For Jurgen Klopp and Liverpool, it has been a week to forget, to put mildly.
Three defeats in a week, all at home, and eliminated from both domestic cup competitions. The trickle of poor form has become a torrent.
Swansea City inflicted Liverpool’s first defeat at Anfield for a year, before Southampton deservedly knocked the Reds out of the League Cup with a 2-0 victory on aggregate in the semi-finals.
To finish it off, Championship strugglers Wolverhampton Wanderers comfortably saw off Liverpool in the fourth round of the FA Cup, with three successive losses for a stunned Anfield.
January has now gone from disappointing to dire, and any trophy hopes for this season now rest on winning the Premier League.
Going into 2017, that remained a seemingly possible scenario, but with no league victories since beating Manchester City on New Years’ Eve, Liverpool now find themselves ten points behind Chelsea, who they meet at Anfield on Tuesday.
Klopp’s record against the ‘bigger’ teams in the league has been extraordinary since he took charge, but they have continued to stumble against the likes of Bournemouth, Burnley and Swansea. Any potential champions cannot afford frequent slip-ups against sides you would expect your rivals, and yourselves, to beat.

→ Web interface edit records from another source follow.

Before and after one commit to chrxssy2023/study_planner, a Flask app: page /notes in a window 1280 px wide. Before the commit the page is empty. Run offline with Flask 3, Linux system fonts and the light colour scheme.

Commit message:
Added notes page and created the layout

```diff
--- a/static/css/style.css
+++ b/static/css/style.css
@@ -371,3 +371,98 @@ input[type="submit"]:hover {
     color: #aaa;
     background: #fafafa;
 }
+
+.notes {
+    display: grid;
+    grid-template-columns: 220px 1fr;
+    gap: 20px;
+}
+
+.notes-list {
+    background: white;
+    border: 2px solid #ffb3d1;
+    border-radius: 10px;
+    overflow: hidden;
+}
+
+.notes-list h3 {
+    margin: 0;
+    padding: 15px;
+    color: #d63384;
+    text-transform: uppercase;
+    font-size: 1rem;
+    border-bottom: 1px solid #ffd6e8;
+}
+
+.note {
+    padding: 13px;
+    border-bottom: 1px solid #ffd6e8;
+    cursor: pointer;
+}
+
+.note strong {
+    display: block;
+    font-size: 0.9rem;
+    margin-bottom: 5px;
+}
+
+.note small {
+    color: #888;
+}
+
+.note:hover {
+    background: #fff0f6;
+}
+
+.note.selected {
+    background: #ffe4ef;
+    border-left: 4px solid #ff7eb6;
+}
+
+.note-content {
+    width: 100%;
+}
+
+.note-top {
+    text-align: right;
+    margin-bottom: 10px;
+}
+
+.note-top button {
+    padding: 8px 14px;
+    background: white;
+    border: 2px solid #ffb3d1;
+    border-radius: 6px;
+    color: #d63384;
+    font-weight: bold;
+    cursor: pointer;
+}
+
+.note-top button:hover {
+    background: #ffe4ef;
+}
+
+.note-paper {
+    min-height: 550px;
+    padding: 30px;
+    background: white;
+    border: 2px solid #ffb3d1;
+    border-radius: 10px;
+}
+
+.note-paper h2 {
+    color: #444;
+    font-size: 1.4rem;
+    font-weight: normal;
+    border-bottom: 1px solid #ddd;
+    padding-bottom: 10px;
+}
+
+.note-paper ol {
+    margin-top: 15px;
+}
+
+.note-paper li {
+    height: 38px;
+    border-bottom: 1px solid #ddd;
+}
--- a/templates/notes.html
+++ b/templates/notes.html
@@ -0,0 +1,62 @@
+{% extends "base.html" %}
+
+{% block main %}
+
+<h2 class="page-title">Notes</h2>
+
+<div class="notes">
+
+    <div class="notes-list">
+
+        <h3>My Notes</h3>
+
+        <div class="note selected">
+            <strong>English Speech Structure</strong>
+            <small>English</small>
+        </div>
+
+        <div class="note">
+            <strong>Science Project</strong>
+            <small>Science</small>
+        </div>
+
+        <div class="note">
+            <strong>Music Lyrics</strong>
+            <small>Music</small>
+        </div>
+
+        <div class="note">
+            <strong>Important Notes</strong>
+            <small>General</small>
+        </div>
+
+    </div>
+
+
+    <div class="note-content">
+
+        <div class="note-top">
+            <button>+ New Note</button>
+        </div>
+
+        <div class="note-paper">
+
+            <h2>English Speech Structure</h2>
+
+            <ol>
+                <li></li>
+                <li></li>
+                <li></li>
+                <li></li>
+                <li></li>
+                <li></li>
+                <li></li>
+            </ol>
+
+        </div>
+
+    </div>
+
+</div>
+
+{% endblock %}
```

Nevertheless, Antonio Conte’s side cannot arrive on Merseyside expecting a comfortable victory, as they look to avenge their 2-1 defeat to Liverpool in September. Even during this awful run, Liverpool nearly claimed three points against Manchester United at Old Trafford, before Zlatan Ibrahimovic’s late equaliser, and defeated Pep Guardiola’s City prior to Liverpool’s January collapse.
They prefer the bigger teams, who offer more space on the pitch for the Reds to exploit in behind and for quick attacks from their ‘gegenpressing’ style.
However, Chelsea will probably follow the successful tactics of Swansea, Southampton and Wovles by defending deep and utilizing the counter-attack on Liverpool’s fragile defence.
If Sadio Mane is back in Liverpool and feeling fit, then he should start on Tuesday as his pace has proven to be indispensable given the team’s recent struggles.
Joel Matip’s fitness is also of major importance – the defence is far more reliable when the Cameroonian is at the heart of the backline and playing well. With the likes of Eden Hazard and Diego Costa leading the Chelsea charge, Liverpool will need to be far more solid than they have been of late.
Philippe Coutinho has yet to reach peak form since his return from injury as the Brazilian continues to strive for full fitness, but his creative spark will be vital, particularly if Mane is playing. Liverpool have been unable to field their front three of Roberto Firmino, Mane and Coutinho since November. Should the trio start, Coutinho will then have more time, space and movement in front of him to pick his passes to devastating effect.
Chelsea will undoubtedly be confident – a trait Liverpool currently lack after their January results. However, the Reds can still finish the month with a flourish, sending hope to all Liverpool fans that the season may not turn into a disaster just yet.
The time to stand up and be counted is now.
Lose, and Liverpool’s place in the top four is under serious threat. No one would know when the negative spiral would end, and where it would leave them in the table.
Moreover, there are only six points between Arsenal in second and Manchester United in sixth in the Premier League, so if Liverpool are not already looking over their shoulders nervously, they certainly will be if they suffer defeat on Tuesday. The title would not even be worth thinking about.
Win however, and not only would the Reds remain in the top four and with a great chance of securing Champions League football for next season, but they would cut the gap at the top down to seven points.
Chelsea would remain huge favourites, but at least Liverpool would remain on the fringes, ready to capitalize on any unexpected collapse from Conte’s men.
Liverpool’s season arguably rides on this one result, not simply because of the three points, but due to the form that would likely follow each result. If Liverpool want to salvage their campaign, they need the win – if not, then January may prove to be fatal for their title and top four hopes.